### Saved data entries
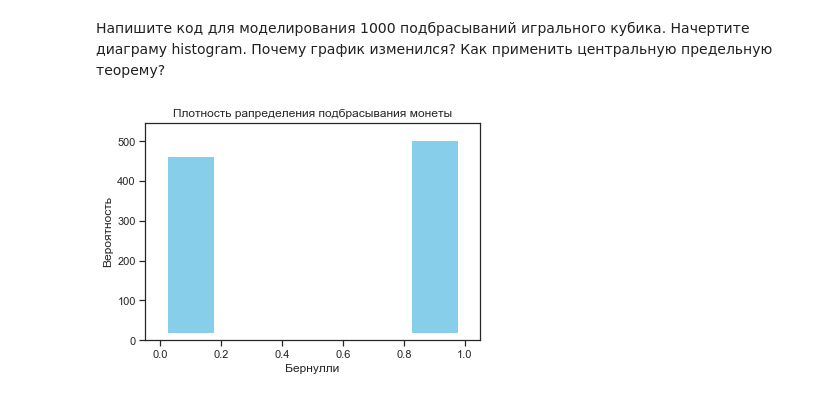
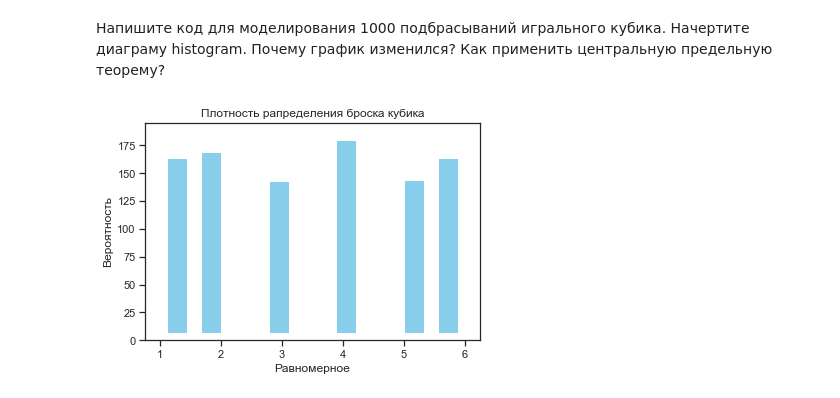
Before and after one commit to galinove/netology_pyda, a Jupyter notebook: Homeworks/dz_2_statistics.ipynb, the cells around one changed output. Drawn from its saved outputs; the diff is of its cells as text; code cells hidden in the pictures.

```diff
--- a/Homeworks/dz_2_statistics.ipynb
+++ b/Homeworks/dz_2_statistics.ipynb
@@ -209,21 +224,17 @@ plt.show()
 # %% [markdown]
 Напишите код для моделирования 1000 подбрасываний игрального кубика. Начертите диаграму histogram. Почему график изменился? Как применить центральную предельную теорему?
 # %%
+#upd10-01
 rng = np.random.RandomState(123)
 
-coin_flips = rng.randint(0, 2, size=1000)
-ax= sns.distplot(coin_flips,
+dice_side = rng.randint(1,7, size=1000)
+
+ax= sns.distplot(dice_side,
                  kde=False,
                  color="skyblue",
                  hist_kws={"linewidth": 15,'alpha':1})
-ax.set(xlabel='Бернулли', ylabel='Вероятность')
-plt.title('Плотность рапределения подбрасывания монеты')
+ax.set(xlabel='Равномерное', ylabel='Вероятность')
+plt.title('Плотность рапределения броска кубика')
 plt.show()
-'''
-график изменился с ростом числа наблюдений.
-ЦПТ утверждает, что что суммаслучайных величин (если они слабо зависимы и ни одна не доминирует по размеру),
-имеет распределение, близкое к нормальному.  Таким образом, если к данной СВ добавить достаточно большое количество
-СВ, то их распределенеие будет близко к нормальному
-'''
 # %% [output]
-[figure, old version]
+[figure, new version]
```
Also changed, not shown: parts of 4 cells of this notebook.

### What you need to do
The number of lines in the entries holding the word "Homeworks" is what is needed. Supply that number only.

### Exercise result
3